*** Begin section ***
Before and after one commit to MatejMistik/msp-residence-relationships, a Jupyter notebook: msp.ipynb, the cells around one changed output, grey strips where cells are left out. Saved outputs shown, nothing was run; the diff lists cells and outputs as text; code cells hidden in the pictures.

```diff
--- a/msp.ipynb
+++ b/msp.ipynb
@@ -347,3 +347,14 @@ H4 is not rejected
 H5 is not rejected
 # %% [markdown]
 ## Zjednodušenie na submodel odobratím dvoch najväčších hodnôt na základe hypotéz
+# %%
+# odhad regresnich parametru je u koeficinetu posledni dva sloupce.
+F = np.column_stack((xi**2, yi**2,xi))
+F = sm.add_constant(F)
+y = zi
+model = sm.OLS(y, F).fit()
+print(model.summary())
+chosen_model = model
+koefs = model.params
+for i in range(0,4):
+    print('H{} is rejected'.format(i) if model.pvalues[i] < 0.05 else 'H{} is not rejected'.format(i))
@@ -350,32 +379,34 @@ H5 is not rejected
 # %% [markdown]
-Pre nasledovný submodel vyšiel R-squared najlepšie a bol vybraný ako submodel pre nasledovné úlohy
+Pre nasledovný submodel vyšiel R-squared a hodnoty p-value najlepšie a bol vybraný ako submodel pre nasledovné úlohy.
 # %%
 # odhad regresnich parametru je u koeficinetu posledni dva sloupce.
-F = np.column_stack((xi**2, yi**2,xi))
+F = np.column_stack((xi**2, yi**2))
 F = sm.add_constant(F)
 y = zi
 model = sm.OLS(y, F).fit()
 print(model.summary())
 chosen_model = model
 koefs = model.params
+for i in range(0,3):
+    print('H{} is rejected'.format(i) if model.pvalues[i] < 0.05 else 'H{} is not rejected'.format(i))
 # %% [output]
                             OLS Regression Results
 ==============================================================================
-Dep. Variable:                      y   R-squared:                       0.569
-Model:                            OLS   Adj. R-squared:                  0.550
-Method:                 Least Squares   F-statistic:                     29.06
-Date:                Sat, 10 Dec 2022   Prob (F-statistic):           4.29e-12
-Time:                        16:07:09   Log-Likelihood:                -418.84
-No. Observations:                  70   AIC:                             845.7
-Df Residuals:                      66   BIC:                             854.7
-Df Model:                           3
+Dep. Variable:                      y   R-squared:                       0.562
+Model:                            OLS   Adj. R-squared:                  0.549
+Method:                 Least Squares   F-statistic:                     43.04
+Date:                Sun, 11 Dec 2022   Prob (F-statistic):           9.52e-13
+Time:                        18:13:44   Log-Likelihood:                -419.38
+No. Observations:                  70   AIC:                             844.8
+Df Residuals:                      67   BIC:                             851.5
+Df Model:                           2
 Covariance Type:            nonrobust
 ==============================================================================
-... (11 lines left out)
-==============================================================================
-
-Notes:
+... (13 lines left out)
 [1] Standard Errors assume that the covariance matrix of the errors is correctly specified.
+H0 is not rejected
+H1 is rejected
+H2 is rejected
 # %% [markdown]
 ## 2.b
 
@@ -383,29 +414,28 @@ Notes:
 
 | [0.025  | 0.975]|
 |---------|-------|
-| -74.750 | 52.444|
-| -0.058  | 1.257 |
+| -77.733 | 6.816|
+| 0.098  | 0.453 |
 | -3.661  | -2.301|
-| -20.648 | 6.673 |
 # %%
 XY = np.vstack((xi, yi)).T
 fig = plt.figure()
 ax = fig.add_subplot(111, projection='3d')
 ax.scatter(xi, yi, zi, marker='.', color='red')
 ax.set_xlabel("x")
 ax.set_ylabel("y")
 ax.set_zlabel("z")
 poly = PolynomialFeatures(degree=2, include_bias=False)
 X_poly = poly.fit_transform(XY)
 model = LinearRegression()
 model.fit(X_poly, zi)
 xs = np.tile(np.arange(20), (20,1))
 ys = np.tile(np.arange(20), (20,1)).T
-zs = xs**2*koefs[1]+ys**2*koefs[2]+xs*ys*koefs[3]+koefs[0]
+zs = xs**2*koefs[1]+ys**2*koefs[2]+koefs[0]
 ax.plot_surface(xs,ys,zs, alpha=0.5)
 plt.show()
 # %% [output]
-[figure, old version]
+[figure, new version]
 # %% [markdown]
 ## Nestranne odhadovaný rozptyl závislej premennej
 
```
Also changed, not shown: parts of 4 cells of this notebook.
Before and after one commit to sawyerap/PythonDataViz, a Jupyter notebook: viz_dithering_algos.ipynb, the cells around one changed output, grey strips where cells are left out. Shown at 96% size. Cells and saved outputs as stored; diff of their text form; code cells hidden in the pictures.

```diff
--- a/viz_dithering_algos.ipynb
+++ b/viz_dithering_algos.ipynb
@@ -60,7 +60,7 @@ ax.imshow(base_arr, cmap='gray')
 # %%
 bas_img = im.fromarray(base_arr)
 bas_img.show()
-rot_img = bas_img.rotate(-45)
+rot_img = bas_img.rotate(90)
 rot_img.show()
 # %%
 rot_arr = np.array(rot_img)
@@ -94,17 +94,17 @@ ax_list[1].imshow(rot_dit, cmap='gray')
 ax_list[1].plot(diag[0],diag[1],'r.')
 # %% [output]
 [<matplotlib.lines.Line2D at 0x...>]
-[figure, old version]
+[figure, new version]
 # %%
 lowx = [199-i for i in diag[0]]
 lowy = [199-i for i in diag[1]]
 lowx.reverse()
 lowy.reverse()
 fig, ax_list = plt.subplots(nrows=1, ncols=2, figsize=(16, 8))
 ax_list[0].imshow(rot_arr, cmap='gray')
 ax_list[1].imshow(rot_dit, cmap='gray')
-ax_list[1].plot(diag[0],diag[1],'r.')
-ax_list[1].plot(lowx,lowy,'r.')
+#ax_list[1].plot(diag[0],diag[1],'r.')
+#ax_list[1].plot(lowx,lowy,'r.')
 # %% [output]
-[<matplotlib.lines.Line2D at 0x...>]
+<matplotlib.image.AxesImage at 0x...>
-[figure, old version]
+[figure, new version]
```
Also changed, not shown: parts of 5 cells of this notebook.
*** End section ***
-- Goal of the exercise --
Down to the last line, give the records again exactly.

-- Task output --
Before and after one commit to MatejMistik/msp-residence-relationships, a Jupyter notebook: msp.ipynb, the cells around one changed output, grey strips where cells are left out. Saved outputs shown, nothing was run; the diff lists cells and outputs as text; code cells hidden in the pictures.

```diff
--- a/msp.ipynb
+++ b/msp.ipynb
@@ -347,3 +347,14 @@ H4 is not rejected
 H5 is not rejected
 # %% [markdown]
 ## Zjednodušenie na submodel odobratím dvoch najväčších hodnôt na základe hypotéz
+# %%
+# odhad regresnich parametru je u koeficinetu posledni dva sloupce.
+F = np.column_stack((xi**2, yi**2,xi))
+F = sm.add_constant(F)
+y = zi
+model = sm.OLS(y, F).fit()
+print(model.summary())
+chosen_model = model
+koefs = model.params
+for i in range(0,4):
+    print('H{} is rejected'.format(i) if model.pvalues[i] < 0.05 else 'H{} is not rejected'.format(i))
@@ -350,32 +379,34 @@ H5 is not rejected
 # %% [markdown]
-Pre nasledovný submodel vyšiel R-squared najlepšie a bol vybraný ako submodel pre nasledovné úlohy
+Pre nasledovný submodel vyšiel R-squared a hodnoty p-value najlepšie a bol vybraný ako submodel pre nasledovné úlohy.
 # %%
 # odhad regresnich parametru je u koeficinetu posledni dva sloupce.
-F = np.column_stack((xi**2, yi**2,xi))
+F = np.column_stack((xi**2, yi**2))
 F = sm.add_constant(F)
 y = zi
 model = sm.OLS(y, F).fit()
 print(model.summary())
 chosen_model = model
 koefs = model.params
+for i in range(0,3):
+    print('H{} is rejected'.format(i) if model.pvalues[i] < 0.05 else 'H{} is not rejected'.format(i))
 # %% [output]
                             OLS Regression Results
 ==============================================================================
-Dep. Variable:                      y   R-squared:                       0.569
-Model:                            OLS   Adj. R-squared:                  0.550
-Method:                 Least Squares   F-statistic:                     29.06
-Date:                Sat, 10 Dec 2022   Prob (F-statistic):           4.29e-12
-Time:                        16:07:09   Log-Likelihood:                -418.84
-No. Observations:                  70   AIC:                             845.7
-Df Residuals:                      66   BIC:                             854.7
-Df Model:                           3
+Dep. Variable:                      y   R-squared:                       0.562
+Model:                            OLS   Adj. R-squared:                  0.549
+Method:                 Least Squares   F-statistic:                     43.04
+Date:                Sun, 11 Dec 2022   Prob (F-statistic):           9.52e-13
+Time:                        18:13:44   Log-Likelihood:                -419.38
+No. Observations:                  70   AIC:                             844.8
+Df Residuals:                      67   BIC:                             851.5
+Df Model:                           2
 Covariance Type:            nonrobust
 ==============================================================================
-... (11 lines left out)
-==============================================================================
-
-Notes:
+... (13 lines left out)
 [1] Standard Errors assume that the covariance matrix of the errors is correctly specified.
+H0 is not rejected
+H1 is rejected
+H2 is rejected
 # %% [markdown]
 ## 2.b
 
@@ -383,29 +414,28 @@ Notes:
 
 | [0.025  | 0.975]|
 |---------|-------|
-| -74.750 | 52.444|
-| -0.058  | 1.257 |
+| -77.733 | 6.816|
+| 0.098  | 0.453 |
 | -3.661  | -2.301|
-| -20.648 | 6.673 |
 # %%
 XY = np.vstack((xi, yi)).T
 fig = plt.figure()
 ax = fig.add_subplot(111, projection='3d')
 ax.scatter(xi, yi, zi, marker='.', color='red')
 ax.set_xlabel("x")
 ax.set_ylabel("y")
 ax.set_zlabel("z")
 poly = PolynomialFeatures(degree=2, include_bias=False)
 X_poly = poly.fit_transform(XY)
 model = LinearRegression()
 model.fit(X_poly, zi)
 xs = np.tile(np.arange(20), (20,1))
 ys = np.tile(np.arange(20), (20,1)).T
-zs = xs**2*koefs[1]+ys**2*koefs[2]+xs*ys*koefs[3]+koefs[0]
+zs = xs**2*koefs[1]+ys**2*koefs[2]+koefs[0]
 ax.plot_surface(xs,ys,zs, alpha=0.5)
 plt.show()
 # %% [output]
-[figure, old version]
+[figure, new version]
 # %% [markdown]
 ## Nestranne odhadovaný rozptyl závislej premennej
 
```
Also changed, not shown: parts of 4 cells of this notebook.
Before and after one commit to sawyerap/PythonDataViz, a Jupyter notebook: viz_dithering_algos.ipynb, the cells around one changed output, grey strips where cells are left out. Shown at 96% size. Cells and saved outputs as stored; diff of their text form; code cells hidden in the pictures.

```diff
--- a/viz_dithering_algos.ipynb
+++ b/viz_dithering_algos.ipynb
@@ -60,7 +60,7 @@ ax.imshow(base_arr, cmap='gray')
 # %%
 bas_img = im.fromarray(base_arr)
 bas_img.show()
-rot_img = bas_img.rotate(-45)
+rot_img = bas_img.rotate(90)
 rot_img.show()
 # %%
 rot_arr = np.array(rot_img)
@@ -94,17 +94,17 @@ ax_list[1].imshow(rot_dit, cmap='gray')
 ax_list[1].plot(diag[0],diag[1],'r.')
 # %% [output]
 [<matplotlib.lines.Line2D at 0x...>]
-[figure, old version]
+[figure, new version]
 # %%
 lowx = [199-i for i in diag[0]]
 lowy = [199-i for i in diag[1]]
 lowx.reverse()
 lowy.reverse()
 fig, ax_list = plt.subplots(nrows=1, ncols=2, figsize=(16, 8))
 ax_list[0].imshow(rot_arr, cmap='gray')
 ax_list[1].imshow(rot_dit, cmap='gray')
-ax_list[1].plot(diag[0],diag[1],'r.')
-ax_list[1].plot(lowx,lowy,'r.')
+#ax_list[1].plot(diag[0],diag[1],'r.')
+#ax_list[1].plot(lowx,lowy,'r.')
 # %% [output]
-[<matplotlib.lines.Line2D at 0x...>]
+<matplotlib.image.AxesImage at 0x...>
-[figure, old version]
+[figure, new version]
```
Also changed, not shown: parts of 5 cells of this notebook.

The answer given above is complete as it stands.